### Work item
Please report each line in the material below that includes "size".

### Data for review
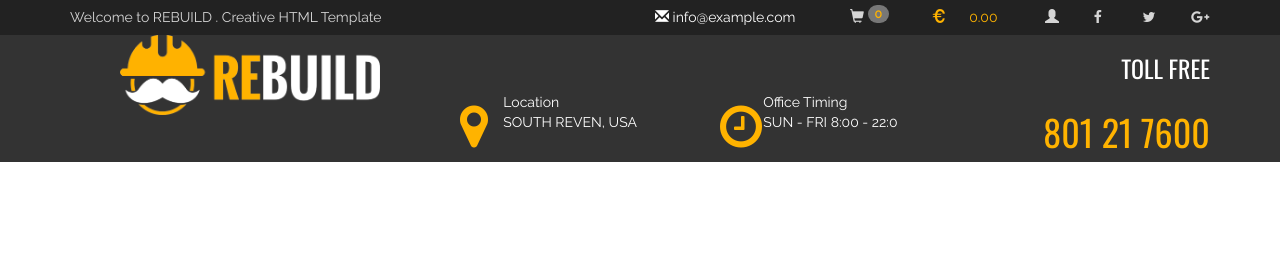
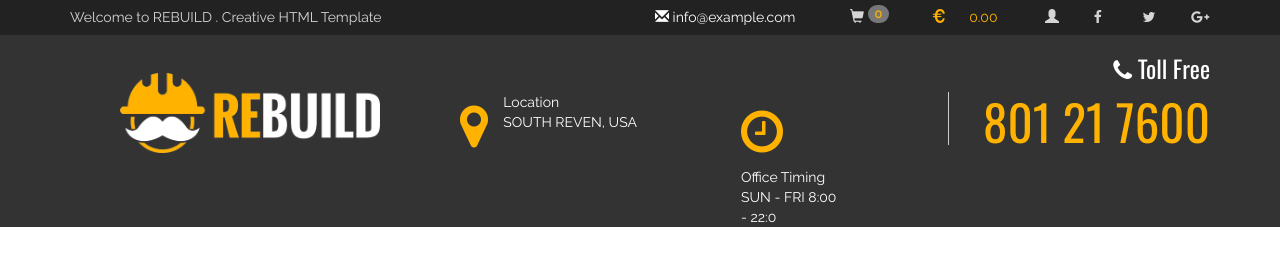
Before and after one commit to jananga/BS, a website: page public_html/rebuild/index.html in a window 1280 px wide. Drawn offline with nearby package versions, Linux system fonts and the light colour scheme.

Commit message:
first day commit

```diff
--- a/public_html/rebuild/css/common.css
+++ b/public_html/rebuild/css/common.css
@@ -51,13 +51,15 @@ body{
 }
 
 .bf{
+
     font-family: 'Oswald', sans-serif;
+
 
 }
 
 #logo{
     vertical-align: middle;
-        margin: 0 auto;
+    margin: 0 auto;
 
 }
 
@@ -65,6 +67,38 @@ body{
     font-size: 3.5em;
 }
 
-.verti_align{
-    vertical-align: middle;
+.image-logo{
+    padding: 38px 0 0 0;
 }
+
+.tollfree{
+    font-size: 23px;
+    font-weight: 500;
+    font-family: 'Oswald', sans-serif;
+    line-height: 22px;
+    color: #FFFFFF;
+    text-align: right;
+    padding-bottom: 3px;
+}
+
+.toll-free-number{
+    font-size: 49px;
+    font-weight: 400;
+    font-family: oswald;
+    line-height: 50px;
+    padding-top: 5px;
+    border-left: 1px solid #ccc;
+    padding-left: 34px;
+}
+
+.position{
+    float: left;
+    display: inline;
+    margin-left: 6px;
+    margin-right: 6px;
+    padding-top: 5px;
+}
+
+.toll-height{
+    line-height: 48px;
+}
--- a/public_html/rebuild/index.html
+++ b/public_html/rebuild/index.html
@@ -83,14 +83,17 @@ and open the template in the editor.
                     <!-- Logo -->
                     <div class="col-md-4">
 
-                        <img class="img img-responsive" src="images/logo.png" alt="" width="260" id="logo"/>
+                        <img class="img img-responsive image-logo" src="images/logo.png" alt="" width="260" id="logo"/>
                     </div>
 
                     <div class="col-md-8">
                         <!-- Tol free  pull-right-->
                         <div class="row">
-                            <div class="col-md-12">
-                                <h3 class="white pull-right bf">TOLL FREE</h3>
+                            <div class="col-md-12 toll-free">
+                                <h3 class="white pull-right bf">
+                                    <i class="fa fa-phone" aria-hidden="true"></i>
+                                    Toll Free
+                                </h3>
                             </div>
                         </div>
                         <!-- Right content -->
@@ -108,8 +111,8 @@ and open the template in the editor.
                                 </div>
 
                             </div>
-                            <div class="col-md-4">
-                                <div class="row">
+                            <div class="col-md-3">
+                                <div class="row position">
                                     <div class="col-md-2 lg_font">
                                         <span class="fa fa-clock-o orange"></span>
                                     </div>
@@ -119,7 +122,11 @@ and open the template in the editor.
                                     </div>
                                 </div>
                             </div>
-                            <div class="col-md-4"><h1 class="orange pull-right bf">801 21 7600</h1></div>
+                            <div class="col-md-5">
+                                <div class="orange pull-right bf toll-free-number toll-height">
+                                    801 21 7600
+                                </div>
+                            </div>
                         </div>
                     </div>
                 </div>
```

### Result for this task
     font-size: 3.5em;
+    font-size: 23px;
+    font-size: 49px;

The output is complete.